The solution to how to move rapidly to increase installed nuclear power relates directly to the nation’s overall energy policy. National and global demand, once tax reductions stimulate real economic growth, will grow by a factor of eight or more by the middle of this century to meet both global population growth and standard of living aspirations. That factor of eight increase in demand includes a two-fold increase to account for growth in the world population and a four-fold increase to meet the major aspirations of four-fifths of the world’s peoples. Even an eight-fold increase would not bring the rest of the world to the current average per capita energy use in the United States. That would take at least an eleven-fold increase, not counting the demands of new technologies and climate change mitigation.

We further must recognize that increased production and use of our own domestic oil, gas, coal, and nuclear resources buys us time to meet challenges to stable supplies of energy from foreign sources and to provide for our national security as well as preserve our liberty. We also can choose sustained research and development of potential energy alternatives, those with clear paths to commercialization, rather than continue tax dollar subsidies for the premature or economically flawed introduction of alternative energy concepts. We can provide investor and development friendly business environments for the maturation of new sources of energy, particularly through maintaining and increasing favorable tax treatments of capital expenditures and personal and corporate incomes.

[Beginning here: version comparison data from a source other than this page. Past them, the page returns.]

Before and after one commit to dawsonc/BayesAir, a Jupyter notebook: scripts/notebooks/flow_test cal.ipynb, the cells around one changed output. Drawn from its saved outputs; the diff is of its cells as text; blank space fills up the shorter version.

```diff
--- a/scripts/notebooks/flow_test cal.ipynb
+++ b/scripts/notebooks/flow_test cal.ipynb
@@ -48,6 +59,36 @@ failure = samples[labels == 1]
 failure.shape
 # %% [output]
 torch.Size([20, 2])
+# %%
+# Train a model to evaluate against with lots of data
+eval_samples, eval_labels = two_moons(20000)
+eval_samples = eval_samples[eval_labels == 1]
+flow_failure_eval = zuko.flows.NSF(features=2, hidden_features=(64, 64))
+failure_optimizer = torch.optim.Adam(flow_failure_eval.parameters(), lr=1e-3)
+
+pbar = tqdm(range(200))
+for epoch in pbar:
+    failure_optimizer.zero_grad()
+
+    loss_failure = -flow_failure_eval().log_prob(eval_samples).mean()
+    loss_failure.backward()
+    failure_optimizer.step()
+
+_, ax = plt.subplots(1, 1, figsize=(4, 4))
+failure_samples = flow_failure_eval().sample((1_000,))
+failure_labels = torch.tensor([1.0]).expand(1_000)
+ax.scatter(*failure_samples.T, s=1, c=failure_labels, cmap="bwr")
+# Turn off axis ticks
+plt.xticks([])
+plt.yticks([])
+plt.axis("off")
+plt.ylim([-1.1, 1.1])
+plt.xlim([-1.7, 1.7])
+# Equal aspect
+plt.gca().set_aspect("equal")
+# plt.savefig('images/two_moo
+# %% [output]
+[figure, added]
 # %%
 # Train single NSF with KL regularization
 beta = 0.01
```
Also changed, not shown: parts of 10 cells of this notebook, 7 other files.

Most fundamentally, in 2011, a new Congress can turn to common sense rather the unconstitutional governmental intervention to solve problems and meet new challenges.